I Am Not a Witch
In Zambia, nine-year-old Shula's (Maggie Mulubwa) life is turned upside down when a government official exiles her to a witch camp with others like her to exploit her innocence for his own purposes. Shula is told that if she tries to escape she'll be turned into a goat, but the young girl chafes, itching to tell everyone "I Am Not a Witch."
Laura's Review: B+

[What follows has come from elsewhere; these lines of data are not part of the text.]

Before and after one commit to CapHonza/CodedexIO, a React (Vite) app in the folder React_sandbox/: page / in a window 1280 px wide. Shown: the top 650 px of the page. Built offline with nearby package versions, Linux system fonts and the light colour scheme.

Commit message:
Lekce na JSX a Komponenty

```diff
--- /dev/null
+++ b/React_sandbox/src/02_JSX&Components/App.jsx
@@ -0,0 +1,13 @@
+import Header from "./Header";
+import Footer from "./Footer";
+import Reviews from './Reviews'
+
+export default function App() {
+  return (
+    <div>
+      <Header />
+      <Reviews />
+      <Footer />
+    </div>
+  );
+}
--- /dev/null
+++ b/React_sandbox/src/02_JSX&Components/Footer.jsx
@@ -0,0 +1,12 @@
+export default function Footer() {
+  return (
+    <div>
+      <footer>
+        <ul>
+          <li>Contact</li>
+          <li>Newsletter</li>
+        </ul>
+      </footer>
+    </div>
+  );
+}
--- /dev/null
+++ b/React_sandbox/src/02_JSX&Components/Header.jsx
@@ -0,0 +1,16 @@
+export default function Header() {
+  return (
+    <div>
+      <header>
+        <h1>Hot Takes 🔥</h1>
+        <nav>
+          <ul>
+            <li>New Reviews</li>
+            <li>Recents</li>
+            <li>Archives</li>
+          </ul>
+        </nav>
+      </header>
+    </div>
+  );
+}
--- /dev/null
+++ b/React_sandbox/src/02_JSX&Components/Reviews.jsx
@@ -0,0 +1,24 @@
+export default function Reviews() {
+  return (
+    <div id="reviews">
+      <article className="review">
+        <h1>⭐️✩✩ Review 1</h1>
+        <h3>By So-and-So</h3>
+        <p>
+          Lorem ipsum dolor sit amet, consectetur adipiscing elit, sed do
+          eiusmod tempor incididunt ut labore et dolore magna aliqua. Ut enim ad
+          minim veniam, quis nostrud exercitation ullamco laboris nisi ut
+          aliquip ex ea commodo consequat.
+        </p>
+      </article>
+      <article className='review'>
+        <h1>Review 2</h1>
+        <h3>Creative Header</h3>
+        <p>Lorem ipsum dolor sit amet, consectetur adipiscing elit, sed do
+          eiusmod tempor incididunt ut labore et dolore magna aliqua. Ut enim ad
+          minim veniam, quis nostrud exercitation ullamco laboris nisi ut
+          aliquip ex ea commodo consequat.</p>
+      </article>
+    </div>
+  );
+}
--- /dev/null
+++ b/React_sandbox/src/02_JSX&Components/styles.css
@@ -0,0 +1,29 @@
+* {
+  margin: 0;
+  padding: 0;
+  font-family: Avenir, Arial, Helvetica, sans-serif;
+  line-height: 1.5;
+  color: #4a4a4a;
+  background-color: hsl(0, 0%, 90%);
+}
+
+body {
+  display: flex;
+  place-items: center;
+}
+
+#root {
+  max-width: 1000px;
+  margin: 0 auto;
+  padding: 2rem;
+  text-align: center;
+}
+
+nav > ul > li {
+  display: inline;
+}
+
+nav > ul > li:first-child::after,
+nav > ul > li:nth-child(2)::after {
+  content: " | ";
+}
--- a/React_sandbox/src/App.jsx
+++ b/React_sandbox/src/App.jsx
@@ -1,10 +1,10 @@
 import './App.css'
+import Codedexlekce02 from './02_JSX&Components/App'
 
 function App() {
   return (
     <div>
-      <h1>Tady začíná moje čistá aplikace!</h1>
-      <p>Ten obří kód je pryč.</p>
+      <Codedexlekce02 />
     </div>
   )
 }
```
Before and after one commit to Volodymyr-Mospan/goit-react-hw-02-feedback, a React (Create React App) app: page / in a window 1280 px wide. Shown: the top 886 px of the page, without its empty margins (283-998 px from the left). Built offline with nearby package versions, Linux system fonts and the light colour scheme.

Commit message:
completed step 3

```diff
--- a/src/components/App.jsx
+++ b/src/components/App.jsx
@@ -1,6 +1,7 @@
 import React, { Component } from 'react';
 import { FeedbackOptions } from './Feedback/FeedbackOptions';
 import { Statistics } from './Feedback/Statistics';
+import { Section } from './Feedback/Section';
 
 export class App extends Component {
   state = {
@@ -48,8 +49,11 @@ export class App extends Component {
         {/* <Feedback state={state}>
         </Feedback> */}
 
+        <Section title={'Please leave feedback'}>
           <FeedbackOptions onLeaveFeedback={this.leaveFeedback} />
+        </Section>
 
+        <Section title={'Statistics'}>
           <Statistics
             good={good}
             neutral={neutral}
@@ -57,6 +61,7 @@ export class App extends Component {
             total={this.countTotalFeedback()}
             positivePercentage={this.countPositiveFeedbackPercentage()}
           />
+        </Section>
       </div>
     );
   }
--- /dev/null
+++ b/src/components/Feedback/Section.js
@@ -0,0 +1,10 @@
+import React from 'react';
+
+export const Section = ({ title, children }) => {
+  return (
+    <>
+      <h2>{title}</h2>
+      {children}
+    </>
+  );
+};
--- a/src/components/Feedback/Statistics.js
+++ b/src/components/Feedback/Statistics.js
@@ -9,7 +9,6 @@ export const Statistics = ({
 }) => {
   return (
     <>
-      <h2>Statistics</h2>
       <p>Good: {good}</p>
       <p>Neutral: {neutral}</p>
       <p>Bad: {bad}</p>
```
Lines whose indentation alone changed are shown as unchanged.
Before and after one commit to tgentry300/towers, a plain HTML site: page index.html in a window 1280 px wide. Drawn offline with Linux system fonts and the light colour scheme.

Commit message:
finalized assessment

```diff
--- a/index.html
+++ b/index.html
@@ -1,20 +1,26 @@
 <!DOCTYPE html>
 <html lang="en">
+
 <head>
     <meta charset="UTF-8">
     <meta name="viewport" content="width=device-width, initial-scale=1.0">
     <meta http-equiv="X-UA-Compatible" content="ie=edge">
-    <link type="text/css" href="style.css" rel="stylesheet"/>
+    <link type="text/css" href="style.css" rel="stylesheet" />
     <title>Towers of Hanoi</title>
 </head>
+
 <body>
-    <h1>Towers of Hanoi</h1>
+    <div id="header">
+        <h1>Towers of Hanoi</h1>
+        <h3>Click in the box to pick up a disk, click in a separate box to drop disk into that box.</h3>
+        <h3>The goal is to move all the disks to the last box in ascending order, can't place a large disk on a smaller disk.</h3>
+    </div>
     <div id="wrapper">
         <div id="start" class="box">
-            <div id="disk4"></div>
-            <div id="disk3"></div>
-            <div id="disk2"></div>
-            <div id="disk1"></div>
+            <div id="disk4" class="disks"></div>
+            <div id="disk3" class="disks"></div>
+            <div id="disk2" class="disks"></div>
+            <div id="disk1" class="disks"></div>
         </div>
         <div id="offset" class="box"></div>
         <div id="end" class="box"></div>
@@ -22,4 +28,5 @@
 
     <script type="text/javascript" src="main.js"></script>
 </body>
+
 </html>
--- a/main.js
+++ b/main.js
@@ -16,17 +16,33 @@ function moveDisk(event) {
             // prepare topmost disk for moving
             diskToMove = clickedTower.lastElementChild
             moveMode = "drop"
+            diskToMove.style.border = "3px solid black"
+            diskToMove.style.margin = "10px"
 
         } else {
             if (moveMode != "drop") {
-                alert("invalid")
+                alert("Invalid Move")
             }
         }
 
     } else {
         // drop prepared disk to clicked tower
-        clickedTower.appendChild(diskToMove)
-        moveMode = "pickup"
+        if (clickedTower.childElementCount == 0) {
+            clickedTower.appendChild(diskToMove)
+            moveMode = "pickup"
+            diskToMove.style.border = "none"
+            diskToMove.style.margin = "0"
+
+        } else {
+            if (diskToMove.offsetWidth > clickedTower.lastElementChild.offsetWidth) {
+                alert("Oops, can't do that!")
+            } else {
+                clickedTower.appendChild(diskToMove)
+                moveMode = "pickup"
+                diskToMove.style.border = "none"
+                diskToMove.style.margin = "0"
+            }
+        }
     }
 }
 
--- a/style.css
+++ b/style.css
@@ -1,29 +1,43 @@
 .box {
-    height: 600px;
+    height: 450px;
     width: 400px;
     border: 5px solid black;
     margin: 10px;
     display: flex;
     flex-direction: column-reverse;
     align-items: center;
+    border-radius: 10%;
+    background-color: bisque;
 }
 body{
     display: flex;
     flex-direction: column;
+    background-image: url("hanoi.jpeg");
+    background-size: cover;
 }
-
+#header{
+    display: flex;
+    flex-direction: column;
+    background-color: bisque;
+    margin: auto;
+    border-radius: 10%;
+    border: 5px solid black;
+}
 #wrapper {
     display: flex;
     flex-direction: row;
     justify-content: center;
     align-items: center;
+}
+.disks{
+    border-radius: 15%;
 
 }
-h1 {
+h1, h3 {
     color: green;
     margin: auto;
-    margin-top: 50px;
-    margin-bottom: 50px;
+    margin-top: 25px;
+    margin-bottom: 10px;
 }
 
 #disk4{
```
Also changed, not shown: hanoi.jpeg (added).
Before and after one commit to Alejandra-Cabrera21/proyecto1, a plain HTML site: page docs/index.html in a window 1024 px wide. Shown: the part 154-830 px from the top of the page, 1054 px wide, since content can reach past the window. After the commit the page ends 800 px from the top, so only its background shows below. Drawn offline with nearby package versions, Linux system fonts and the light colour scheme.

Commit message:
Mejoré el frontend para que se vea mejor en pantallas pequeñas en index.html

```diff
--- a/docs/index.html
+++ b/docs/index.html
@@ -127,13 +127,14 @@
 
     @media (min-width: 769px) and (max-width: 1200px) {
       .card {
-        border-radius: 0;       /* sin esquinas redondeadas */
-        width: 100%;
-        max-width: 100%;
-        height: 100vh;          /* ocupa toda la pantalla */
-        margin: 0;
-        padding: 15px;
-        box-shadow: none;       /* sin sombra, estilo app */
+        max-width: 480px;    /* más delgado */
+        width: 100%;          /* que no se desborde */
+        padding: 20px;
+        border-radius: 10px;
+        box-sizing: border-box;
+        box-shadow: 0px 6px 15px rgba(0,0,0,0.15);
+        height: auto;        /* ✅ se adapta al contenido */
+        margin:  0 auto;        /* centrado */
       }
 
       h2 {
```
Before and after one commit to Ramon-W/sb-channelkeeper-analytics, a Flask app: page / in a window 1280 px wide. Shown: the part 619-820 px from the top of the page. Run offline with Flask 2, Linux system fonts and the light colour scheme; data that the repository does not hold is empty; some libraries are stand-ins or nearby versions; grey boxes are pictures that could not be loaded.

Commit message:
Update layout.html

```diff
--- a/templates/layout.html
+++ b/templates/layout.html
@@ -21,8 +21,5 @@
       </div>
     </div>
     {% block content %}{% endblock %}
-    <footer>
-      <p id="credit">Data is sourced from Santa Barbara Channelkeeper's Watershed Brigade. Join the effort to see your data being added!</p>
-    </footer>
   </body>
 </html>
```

Writer/director Rungano Nyoni's first feature delivers a powerful feminist message as magical realism, a piece of political folklore resounding through generations. The Zambian born, Welsh raised Nyoni (her film has been submitted as the UK's Foreign Language submission for the 2019 Oscars) got the idea after reading about accusations of witchcraft during a dry Zambian summer with failing crops and stayed at a witch camp to inform her script. Her extremely photogenic young star was found in pictures taken by Nyoni's husband while location scouting. The film opens with a busload of tourists being taken to a witch camp, where they can gawk and take pictures at women they are assured are harmless because of the ribbons attached to their backs which prevent them from flying. Elsewhere, in a small village a woman is reporting a young girl to Officer Josephine (Nellie Munamonga) as a witch. No one knows where this girl came from, she says, but her standing in a path caused the woman to stumble, spilling a pail of water. The policewoman appears to be skeptical, especially when a drunken man implies he saw the girl fly, but when the young girl refuses to confirm or deny the accusations, she calls government official Mr. Banda (Henry B.J. Phiri). Banda takes the call in his bath, where he's being attended to by an attractive young wife we will later learn is also one of his 'witches.' He's in a hurry to pick up the child and we learn why. A small wooden apparatus resembling an ox's yoke is attached to her back with a wide heavy ribbon affixed to it, the other end a giant spool from which she can reeled in and out. The older witches take her under their wings, naming her Shula, and we discover Banda's racket isn't only tourism, but slave field labor. The older witches decide Shula should not be in the fields (child witches are unheard of) so Banda decks her out in costume, giant seed pods affixed to her hair, her body encased in what looks like a giant beige moiré silk drawstring bag, to aid in deciding court cases. The striking Mulubwa says little while taking in everything, her focused gaze suggesting accusations of her own. When faced with a string of accused men, she calls her 'grandmother' for advice and recoils in shock when told to 'pick the dark one' During an interview on Smooth Talk with Banda, her only comment is the tears running down her face. After a caller suggests Banda is using her and that she should be in school, she enjoys a brief spate of normal life until Banda's protestations about the law requiring her education shrivel under the demands of a tribal queen. Cinematographer David Gallego ("Embrace of the Serpent") finds multiple ways to highlight Mulubwa, never more affecting than when his camera follows her as she's 'reeled in' from school. Nyoni concludes her tale with the events which inspired it, the young witch held accountable for a lack of rain. Mulubwa's frantic dance is mesmerizing, but the rain comes too late (thankfully Nyoni chooses to keep violence off screen yet never fails to communicate it). Her and Gallego's final image is a stunner. Grade: